Learn more about this itinerary in Responsible Travel's interview with Jill Marquis, a traveller on this tripRead full interview here
Responsible tourism: Petra and Wadi Rum trekking holiday
Accommodation and Meals: You will spend 3 nights in 3 star hotels, 1 night in a full service basic camp and 3 nights wild camping. With the majority of this trip spent camping in various situations, we make less of a negative impact on the environment than if we were to use permanent accommodation solely. Many of the camps used are run by Bedouin families so we know we are directly benefiting local communities with our business. The hotels are also locally staffed as per law in Jordan, so our stay here is also in support of local employment. Where meals are provided, ingredients will be sourced from a local market wherever possible. There will also be plenty of chance to eat in a variety of restaurants selling ‘mezze’ style regional specialties like kebabs, fresh salads, and bread with hummus.
Activity: As much of the trip is spent trekking and climbing, we have less of a negative impact on the environment than tours which only rely on vehicles. We try to minimise litter as much as possible and are careful to emphasise that clients should not damage or remove pieces from any historical sites we visit. As we hire local guides as well as Bedouin guides, we can ensure that our activity has a positive effect on the economy and that our clients take away some of their passion and knowledge of Jordan. Our guides are trained in responsible travel issues and will be able to convey these in briefings.
UK Office: It all starts at home so we have first worked at reducing our carbon footprint in our UK Offices. Through energy conservation measures and recycling policies, we are proud to be actively reducing the waste produced and our impact on the environment. We support various projects all over the world to try and give something back to the places we visit.
Local Craft and Culture: Usually guides take clients to the market on the day going from Petra to Wadi Rum or Aqaba. This is a great cultural experience where clients can buy their own vegetables and fruit and even see how some meals are prepared- like falafel. The cultural highlight of the trip for many is the visit to UNESCO World Heritage city, Petra. There is a full day here to explore the ancient, rose-coloured rock buildings including El Khazneh (the treasury) and El Deir (the Monastery). There are some local handicrafts and souvenirs available here like hand painted ceramics, jewellery and vases filled with coloured sand. Clients can also support the community by purchasing donkey or horse rides from local people.
Group Size: This small group tour has a maximum of 16 participants, meaning that we have a low impact on the environments and communities we visit and are able to ensure that we do not disrupt or lead to the displacement of local people. The small number also allows us to stay in unique, family-run hotels that cannot benefit from coach tours and other mass tourism due to their limited sizes.
Reviews of Petra and Wadi Rum trekking holiday
You can trust Responsible Travel reviews because, unlike many other schemes, reviews can ONLY be written by people who we have verified have been on the holidays.
I am reborn!

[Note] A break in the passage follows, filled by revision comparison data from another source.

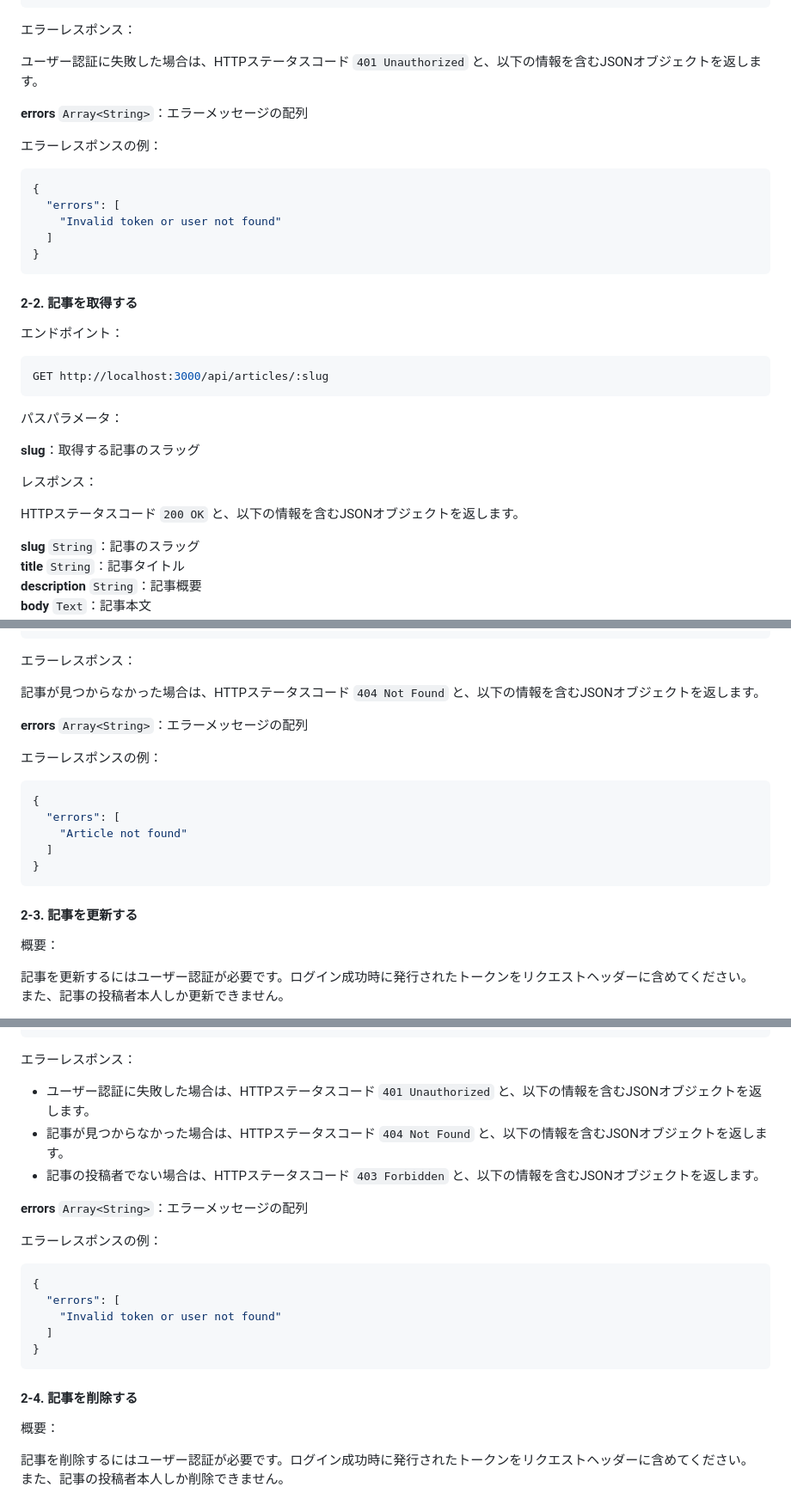
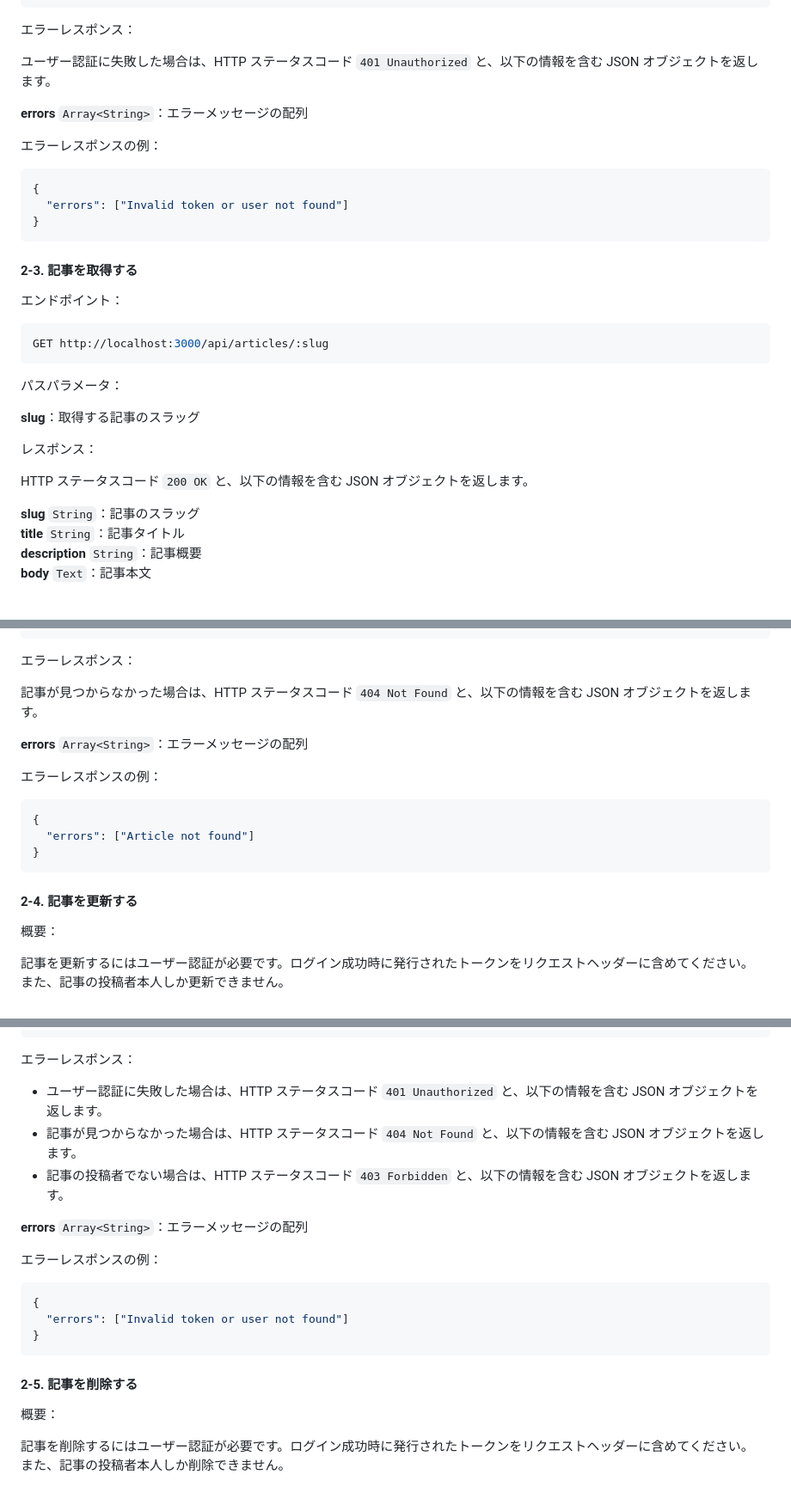
Before and after one commit to asagohan2301/realworld-api, a Markdown page: README.md, 3 parts joined by grey strips. Shown at 86% size. GitHub-like rendering; blank space fills up the shorter version.

````diff
--- a/README.md
+++ b/README.md
@@ -227,7 +277,7 @@ HTTPステータスコード `201 Created` と、以下の情報を含むJSONオ
 
 エラーレスポンス：
 
-ユーザー認証に失敗した場合は、HTTPステータスコード `401 Unauthorized` と、以下の情報を含むJSONオブジェクトを返します。
+ユーザー認証に失敗した場合は、HTTP ステータスコード `401 Unauthorized` と、以下の情報を含む JSON オブジェクトを返します。
 
 **errors** `Array<String>`：エラーメッセージの配列
 
@@ -235,13 +285,11 @@ HTTPステータスコード `201 Created` と、以下の情報を含むJSONオ
 
 ```json
 {
-  "errors": [
-    "Invalid token or user not found"
-  ]
+  "errors": ["Invalid token or user not found"]
 }
 ```
 
-#### 2-2. 記事を取得する
+#### 2-3. 記事を取得する
 
 エンドポイント：
 
@@ -255,7 +303,7 @@ GET http://localhost:3000/api/articles/:slug
 
 レスポンス：
 
-HTTPステータスコード `200 OK` と、以下の情報を含むJSONオブジェクトを返します。
+HTTP ステータスコード `200 OK` と、以下の情報を含む JSON オブジェクトを返します。
 
 **slug** `String`：記事のスラッグ
 **title** `String`：記事タイトル
@@ -288,7 +336,7 @@ HTTPステータスコード `200 OK` と、以下の情報を含むJSONオブ
 
 エラーレスポンス：
 
-記事が見つからなかった場合は、HTTPステータスコード `404 Not Found` と、以下の情報を含むJSONオブジェクトを返します。
+記事が見つからなかった場合は、HTTP ステータスコード `404 Not Found` と、以下の情報を含む JSON オブジェクトを返します。
 
 **errors** `Array<String>`：エラーメッセージの配列
 
@@ -296,13 +344,11 @@ HTTPステータスコード `200 OK` と、以下の情報を含むJSONオブ
 
 ```json
 {
-  "errors": [
-    "Article not found"
-  ]
+  "errors": ["Article not found"]
 }
 ```
 
-#### 2-3. 記事を更新する
+#### 2-4. 記事を更新する
 
 概要：
 
@@ -378,9 +424,9 @@ HTTPステータスコード `200 OK` と、以下の情報を含むJSONオブ
 
 エラーレスポンス：
 
-- ユーザー認証に失敗した場合は、HTTPステータスコード `401 Unauthorized` と、以下の情報を含むJSONオブジェクトを返します。
-- 記事が見つからなかった場合は、HTTPステータスコード `404 Not Found` と、以下の情報を含むJSONオブジェクトを返します。
-- 記事の投稿者でない場合は、HTTPステータスコード `403 Forbidden` と、以下の情報を含むJSONオブジェクトを返します。
+- ユーザー認証に失敗した場合は、HTTP ステータスコード `401 Unauthorized` と、以下の情報を含む JSON オブジェクトを返します。
+- 記事が見つからなかった場合は、HTTP ステータスコード `404 Not Found` と、以下の情報を含む JSON オブジェクトを返します。
+- 記事の投稿者でない場合は、HTTP ステータスコード `403 Forbidden` と、以下の情報を含む JSON オブジェクトを返します。
 
 **errors** `Array<String>`：エラーメッセージの配列
 
@@ -388,13 +434,11 @@ HTTPステータスコード `200 OK` と、以下の情報を含むJSONオブ
 
 ```json
 {
-  "errors": [
-    "Invalid token or user not found"
-  ]
+  "errors": ["Invalid token or user not found"]
 }
 ```
 
-#### 2-4. 記事を削除する
+#### 2-5. 記事を削除する
 
 概要：
 
````
Also changed, not shown: other parts of README.md (+69 -21 lines).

Simply the best holiday I have ever been on
Some great stories to tell the grandchildren. Would recommend to a friend
It was OK

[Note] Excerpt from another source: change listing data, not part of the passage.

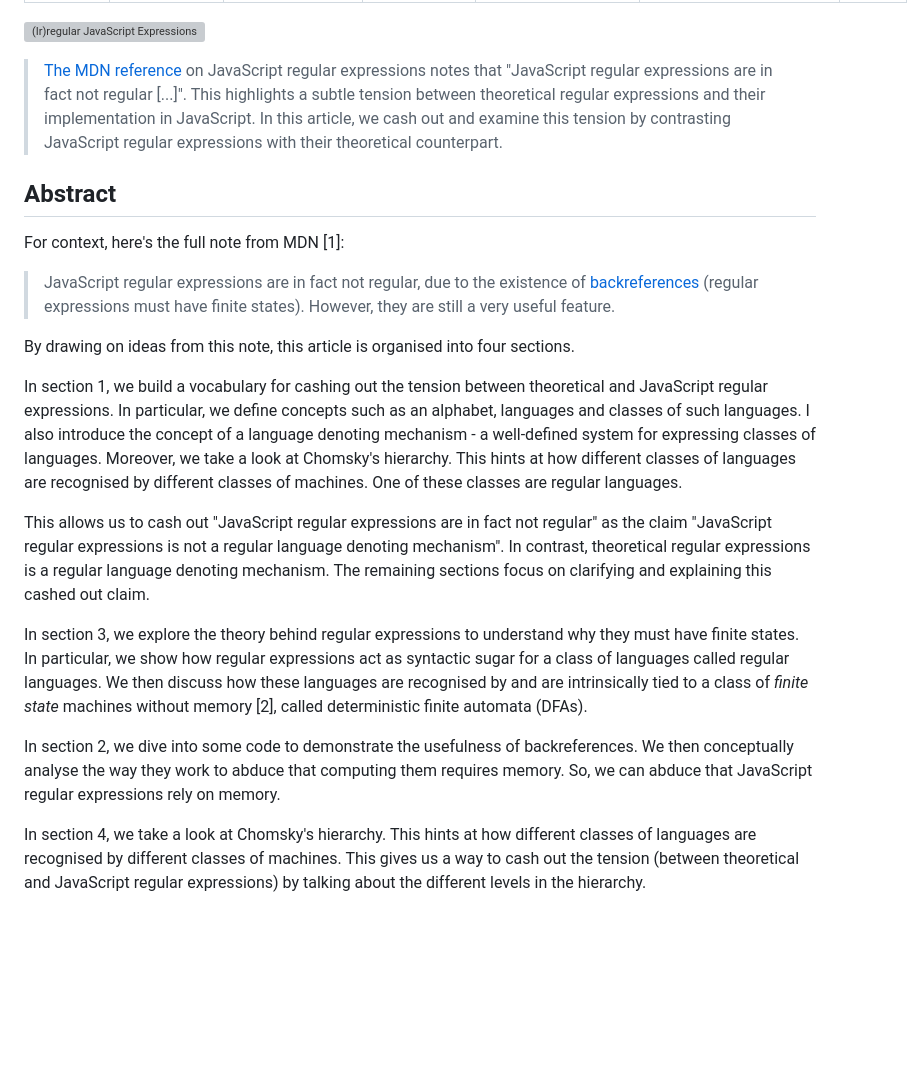
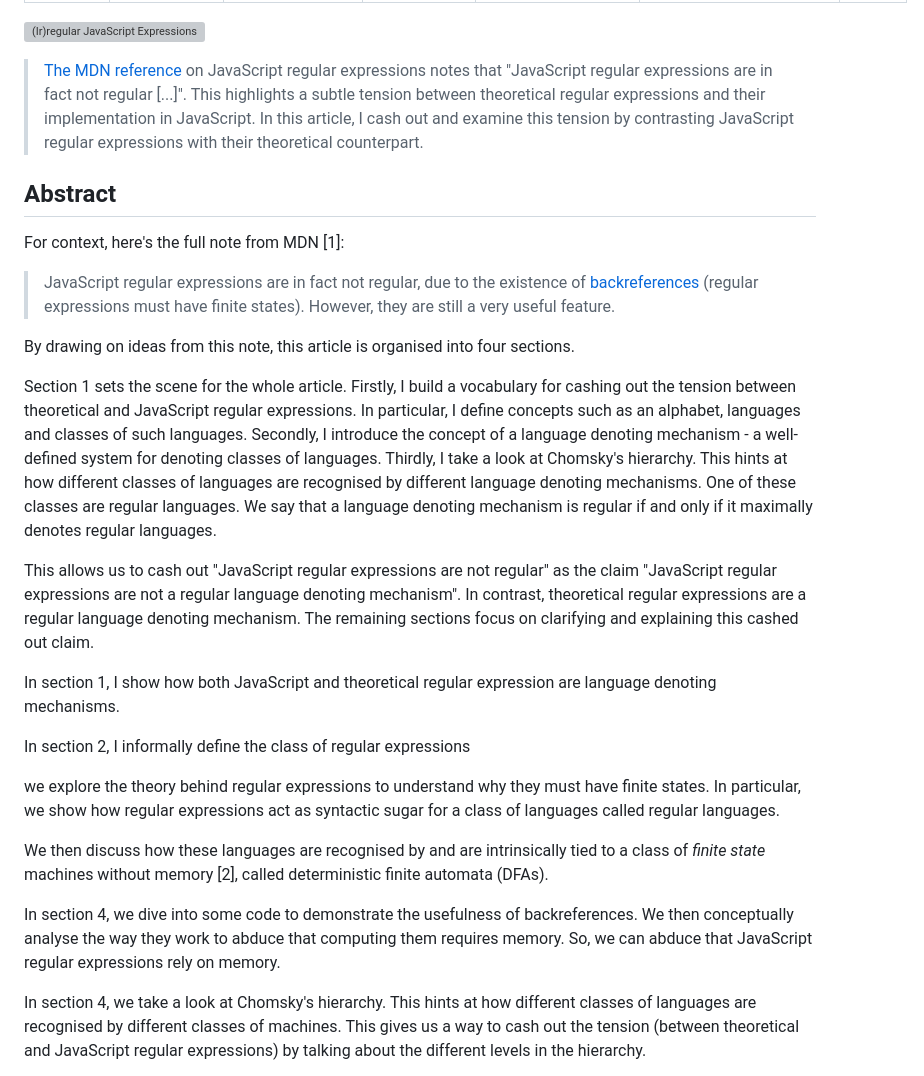
Before and after one commit to houzyk/thephilosophicalcode, a Markdown page: content/articles/irregular-javascript-expressions.md, the part around one of its changes. GitHub-like rendering; blank space fills up the shorter version; grey boxes are pictures that could not be loaded.

Commit message:
polish intro

```diff
--- a/content/articles/irregular-javascript-expressions.md
+++ b/content/articles/irregular-javascript-expressions.md
@@ -10,7 +10,7 @@ date: 2026-06-14
 
 ![(Ir)regular JavaScript Expressions](/images/irregular-javascript-expressions/cover.webp)
 
-> [The MDN reference](https://developer.mozilla.org/en-US/docs/Web/JavaScript/Reference/Regular_expressions "The MDN reference") on JavaScript regular expressions notes that "JavaScript regular expressions are in fact not regular [...]". This highlights a subtle tension between theoretical regular expressions and their implementation in JavaScript. In this article, we cash out and examine this tension by contrasting JavaScript regular expressions with their theoretical counterpart.
+> [The MDN reference](https://developer.mozilla.org/en-US/docs/Web/JavaScript/Reference/Regular_expressions "The MDN reference") on JavaScript regular expressions notes that "JavaScript regular expressions are in fact not regular [...]". This highlights a subtle tension between theoretical regular expressions and their implementation in JavaScript. In this article, I cash out and examine this tension by contrasting JavaScript regular expressions with their theoretical counterpart.
 
 ## Abstract
 
@@ -20,13 +20,21 @@ For context, here's the full note from MDN [1]:
 
 By drawing on ideas from this note, this article is organised into four sections.
 
-In section 1, we build a vocabulary for cashing out the tension between theoretical and JavaScript regular expressions. In particular, we define concepts such as an alphabet, languages and classes of such languages. I also introduce the concept of a language denoting mechanism - a well-defined system for expressing classes of languages. Moreover, we take a look at Chomsky's hierarchy. This hints at how different classes of languages are recognised by different classes of machines. One of these classes are regular languages.
+Section 1 sets the scene for the whole article. Firstly, I build a vocabulary for cashing out the tension between theoretical and JavaScript regular expressions. In particular, I define concepts such as an alphabet, languages and classes of such languages. Secondly, I introduce the concept of a language denoting mechanism - a well-defined system for denoting classes of languages. Thirdly, I take a look at Chomsky's hierarchy. This hints at how different classes of languages are recognised by different language denoting mechanisms. One of these classes are regular languages. We say that a language denoting mechanism is regular if and only if it maximally denotes regular languages.
 
-This allows us to cash out "JavaScript regular expressions are in fact not regular" as the claim "JavaScript regular expressions is not a regular language denoting mechanism". In contrast, theoretical regular expressions is a regular language denoting mechanism. The remaining sections focus on clarifying and explaining this cashed out claim.
+This allows us to cash out "JavaScript regular expressions are not regular" as the claim "JavaScript regular expressions are not a regular language denoting mechanism". In contrast, theoretical regular expressions are a regular language denoting mechanism. The remaining sections focus on clarifying and explaining this cashed out claim.
 
-In section 3, we explore the theory behind regular expressions to understand why they must have finite states. In particular, we show how regular expressions act as syntactic sugar for a class of languages called regular languages. We then discuss how these languages are recognised by and are intrinsically tied to a class of *finite state* machines without memory [2], called deterministic finite automata (DFAs).
+In section 1, I show how both JavaScript and theoretical regular expression are language denoting mechanisms.
 
-In section 2, we dive into some code to demonstrate the usefulness of backreferences. We then conceptually analyse the way they work to abduce that computing them requires memory. So, we can abduce that JavaScript regular expressions rely on memory.
+In section 2, I informally define the class of regular expressions
+
+
+we explore the theory behind regular expressions to understand why they must have finite states. In particular, we show how regular expressions act as syntactic sugar for a class of languages called regular languages.
+
+
+We then discuss how these languages are recognised by and are intrinsically tied to a class of *finite state* machines without memory [2], called deterministic finite automata (DFAs).
+
+In section 4, we dive into some code to demonstrate the usefulness of backreferences. We then conceptually analyse the way they work to abduce that computing them requires memory. So, we can abduce that JavaScript regular expressions rely on memory.
 
 
 In section 4, we take a look at Chomsky's hierarchy. This hints at how different classes of languages are recognised by different classes of machines. This gives us a way to cash out the tension (between theoretical and JavaScript regular expressions) by talking about the different levels in the hierarchy.
```
Also changed, not shown: other parts of content/articles/irregular-javascript-expressions.md (+2 -2 lines).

A bit disappointing really
Reviewed on 17 Apr 2016 by Jill Marquis
1. What was the most memorable or exciting part of your holiday?
Walking in the desert and the wide open space and peace and quiet. Somehow the actual rhythm of the walking was almost mesmeric and I felt I could walk for hours
2. What tips would you give other travellers booking this holiday?
Big hat, suntan lotion, water 'platypus' to go in your day pack, good camera and a willingness to get on with anything that was put in front of you.
3. Did you feel that your holiday benefited local people, reduced environmental impacts or supported conservation?
Not sure - although local people involved in 'jeeping' our stuff around. We certainly left desert as deserted as when we arrived.
4. Finally, how would you rate your holiday overall?